Email is a major problem for most people, given the amount of attention the topic gets from blog posts, advice columns, and even entire books. Laura Shin at Forbes.com has some sound advice in her article “‘Don’t Check Email First Thing’ Is Unrealistic For You? Try This Instead”
So the impulse to say, “Don’t check your email in the morning” is a good one, even if it may not feel realistic. Decision-making is an energy-hungry task. Our tanks are full in the morning, so that energy should be reserved for something important. Since email is usually the means by which other people get you to pay attention to the tasks important to them, it’s understandable that some experts would caution you against using the time of day when you have the most brain power to get them ahead on their goals instead of moving forward on your own.
She has some great alternatives in the article posted here: Link
So why all the concern about email? You can really boil it down to two essentials:
- Email can be a black-hole where important tasks simply disappear.
- Your inbox can be a black hole for time making your work-day about completing other people priorities rather than your own.
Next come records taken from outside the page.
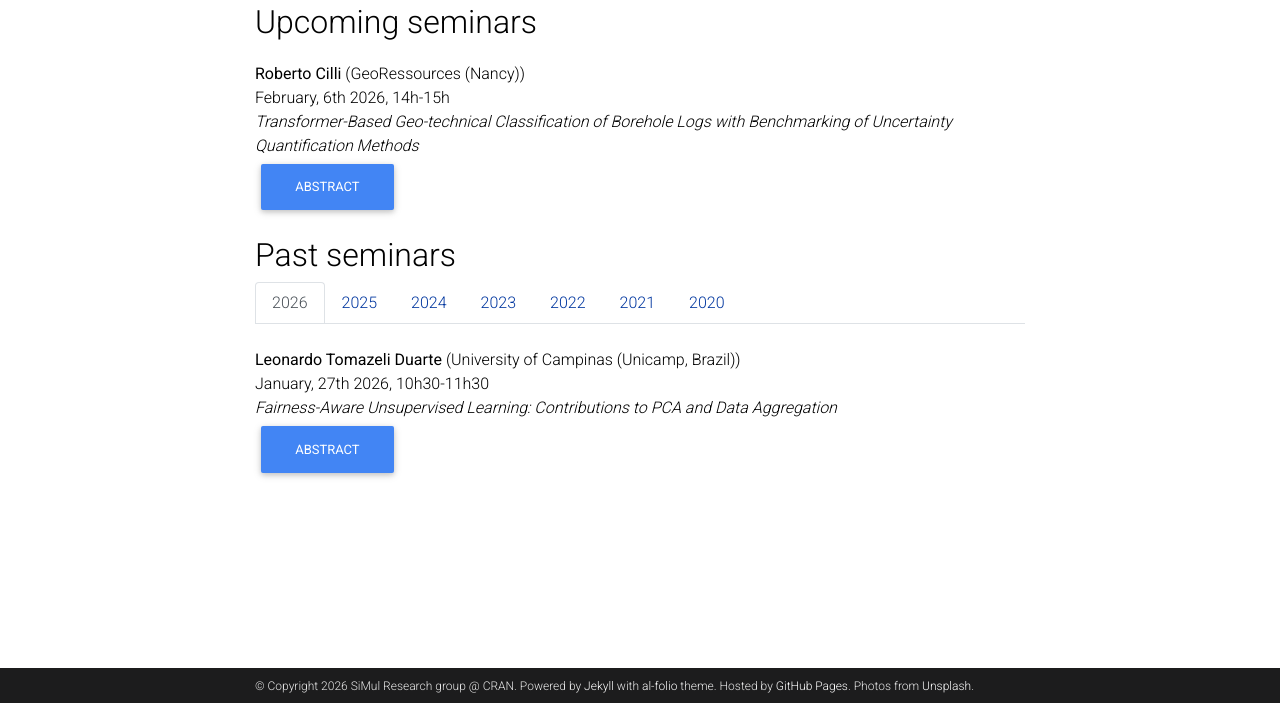
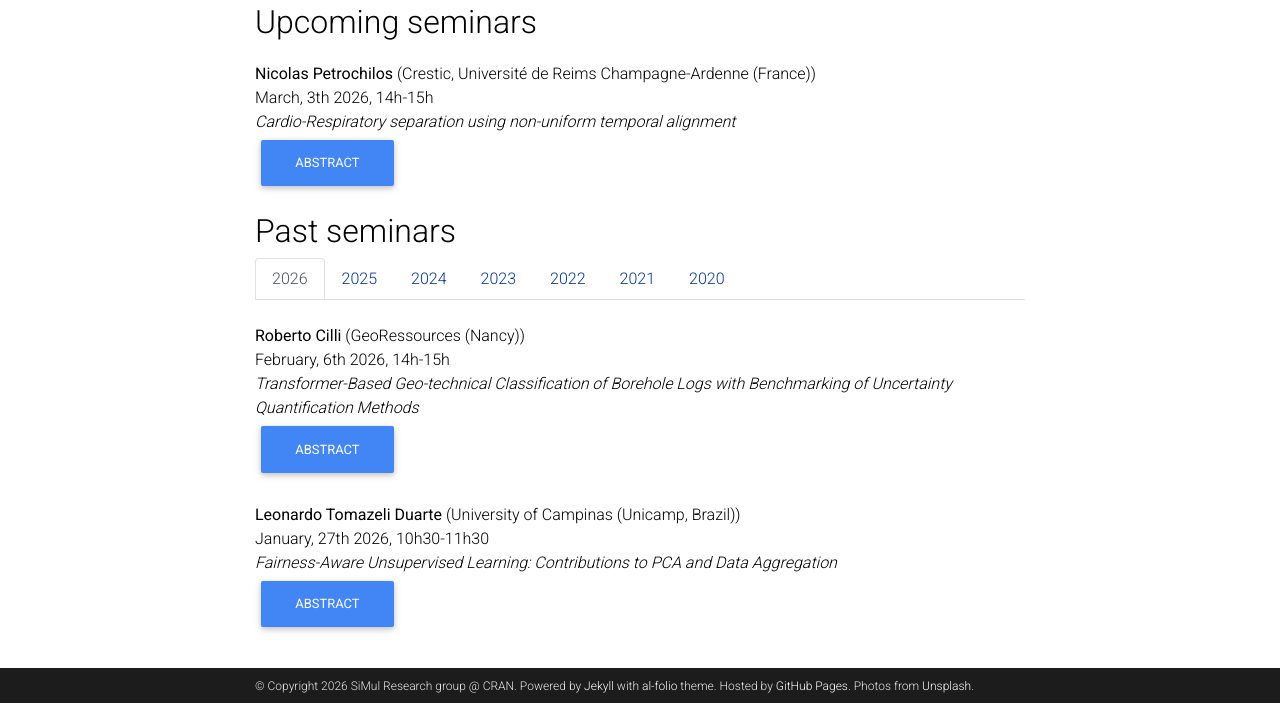
Before and after one commit to cran-simul/cran-simul.github.io, a Jekyll site: the page built from _pages/seminars.md, in a window 1280 px wide and 900 px high, scrolled down 554 px, cut to the strip 197-900 px from the top of the window. Built offline with Jekyll 4.4.1, drawn with Linux system fonts in a browser that asks for light colours; comment, search, counter and statistics services are not loaded; a style sheet for code colours, icons or effects is not loaded; some of the changed lines change nothing that is shown.

Commit message:
add seminar N Petrochilos

```diff
--- a/_data/seminarlist.yml
+++ b/_data/seminarlist.yml
@@ -6,6 +6,22 @@
 #
 #   In this talk we will cover the automatic learning reasoning capabilities through large-scale training of deep neural networks from data, and we target different situations, like robotics and embodied computer vision (robot navigation to solve visual tasks) as well as vision and language reasoning (visual question answering). We explore this problem in a holistic way and study it from various angles of attack: what are the tasks which lead to emergence of reasoning? How can we evaluate agents and measure reasoning vs. bias exploitation? How can we x-ray neural models and visualize their internal behavior? What are the bottlenecks in learning reasoning? Can we structure neural networks with inductive bias to improve the emergence of reasoning, by including prior knowledge on geometry, physics, or semantics?"
 #   active: 1
+
+
+
+-  speaker: Nicolas Petrochilos
+   institution: Crestic, Université de Reims Champagne-Ardenne (France)
+   date: March, 3th 2026, 14h-15h
+   title: "Cardio-Respiratory separation using non-uniform temporal alignment"
+   abstract: "Using a Doppler radar to monitor the heartbeat activity of a patient is not the most straightforward approach.
+   But an important benefit is that it can be operated as a remote sensing operation in rare cases where it is necessary.
+   In doing so, the acquired signal corresponds to the chest displacement, which is the combination of
+   the respiratory signal and the cardiac one. Even assuming that the combination is linear, several challenges remain:
+   The noise power is quite high and not white, the power of the respiratory signal is at least 20 dB higher than the heart, and array source separation is not effective. Fortunately, the heartbeat signal can be described as a repeating template which frequency or phase [1]  is randomly slowly varying. Using this information and applying a non-uniform temporal alignment, can some separation be done?
+   [1] P.~E. McSharry, G.~D. Clifford, L.~Tarassenko, and L.~Smith, ``{A dynamical
+   model for generating synthetic electrocardiogram signals},'' \emph{IEEE Trans. Biomedical Engineering}, vol. 50(3), pp. 289--294, March 2003."
+   active: 1
+   year: 2026
 
 -  speaker: Roberto Cilli
    institution: GeoRessources (Nancy)
@@ -20,7 +36,7 @@ Results indicate that the framework inspired Kendall and Gal, 2016 is the only c
 <br/>Kirkwood et al, 2022. Bayesian Deep Learning for Spatial Interpolation in the Presence of Auxiliary Information.
 <br/>N. Reimers, I. Gurevych, Sentence-BERT: Sentence embeddings using siamese BERT-Networks (2019).
 <br/>Vaswani et al, 2017. Attention is all you need."
-   active: 1
+   active: 0
    year: 2026
 
 -  speaker: Leonardo Tomazeli Duarte
```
But isn’t there a bigger problem here? If you take a step back, the issue isn’t about email; it’s about creating space for the two things that pull us apart at work. There is the tasks that need to be done because they are tactically important and there are the tasks that need to get down because they are strategically important. Both tasks are going to pop up in an email but the tactics are likely to get addressed right away (Fill Out Expense Report ASAP!) while the strategy is going to fall by the wayside (Hey, here are the 10 ideas from our brainstorming session on improving the expense reports. Should we follow up?).
Delineating between Tasks and Strategy is essential to managing email and, really, your career. It’s important to figure out what you’re being paid to do. Jobs run the spectrum between tactics and strategy, but none sit entirely in one camp. A good rule of thumb? If you’re job is heavy on the tactic side, check your email in the morning and prioritize answering them with other tasks on your plate. If you’re job is about strategy, leave email along but keep track of tasks that need to be worked on so they don’t fall by the wayside entirely.
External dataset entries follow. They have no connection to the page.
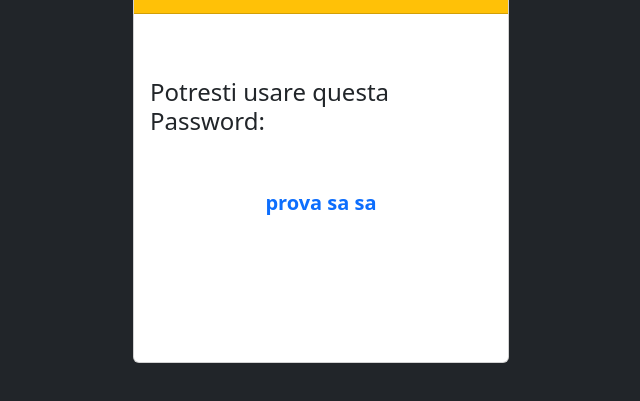
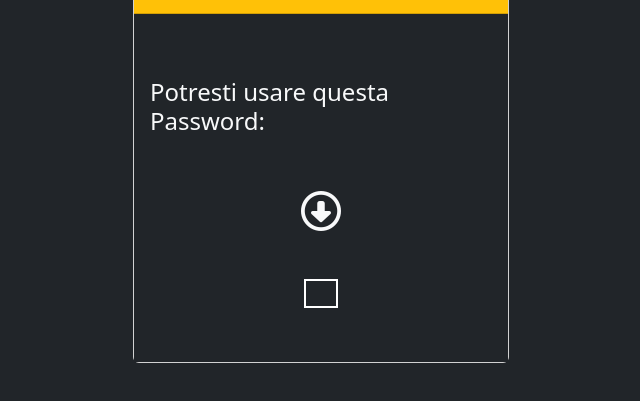
Before and after one commit to raffaele-catalano/js-pwdgen-wannabe, a plain HTML site: page index.html in a window 1280 px wide. Shown: the part 137-538 px from the top of the page, without its empty margins (319-959 px from the left). Drawn offline with nearby package versions, Linux system fonts and the light colour scheme.

Commit message:
aesthetic fix

```diff
--- a/assets/css/style.css
+++ b/assets/css/style.css
@@ -2,3 +2,8 @@
     height: 500px;
     width: 400px;
 }
+
+#output {
+    border: 2px solid white;
+    padding: 10px 15px 15px 15px;
+}
--- a/index.html
+++ b/index.html
@@ -6,6 +6,8 @@
     <meta charset="UTF-8">
     <meta http-equiv="X-UA-Compatible" content="IE=edge">
     <meta name="viewport" content="width=device-width, initial-scale=1.0">
+    <!-- font-awesome -->
+    <link rel='stylesheet' href='https://cdnjs.cloudflare.com/ajax/libs/font-awesome/6.3.0/css/all.min.css' integrity='sha512-SzlrxWUlpfuzQ+pcUCosxcglQRNAq/DZjVsC0lE40xsADsfeQoEypE+enwcOiGjk/bSuGGKHEyjSoQ1zVisanQ==' crossorigin='anonymous'/>
     <!-- bootstrap link  -->
     <link rel='stylesheet' href='https://cdnjs.cloudflare.com/ajax/libs/bootstrap/5.2.3/css/bootstrap.css' integrity='sha512-bR79Bg78Wmn33N5nvkEyg66hNg+xF/Q8NA8YABbj+4sBngYhv9P8eum19hdjYcY7vXk/vRkhM3v/ZndtgEXRWw==' crossorigin='anonymous'/>
     <!-- css style link  -->
@@ -22,9 +24,10 @@
             <div class="card-header bg-warning">
                 <h2 class="text-center fw-bold">Password Generator Wannabe!</h2>
             </div>
-            <div class="card-body d-flex flex-column align-items-center">
-                <h4 class="py-5">Potresti usare questa Password:</h4>
-                <h5 class="fw-bold text-primary">prova sa sa</h5>
+            <div class="card-body d-flex flex-column align-items-center bg-dark">
+                <h4 class="py-5 text-light">Potresti usare questa Password:</h4>
+                <i class="fa-regular fa-circle-down text-light fs-1 pb-5"></i>
+                <h5 id="output" class="fw-bold text-warning"></h5>
             </div>
         </div>
     </div>
```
The big takeaway? Let your balance of task and strategy dictate your career and not email.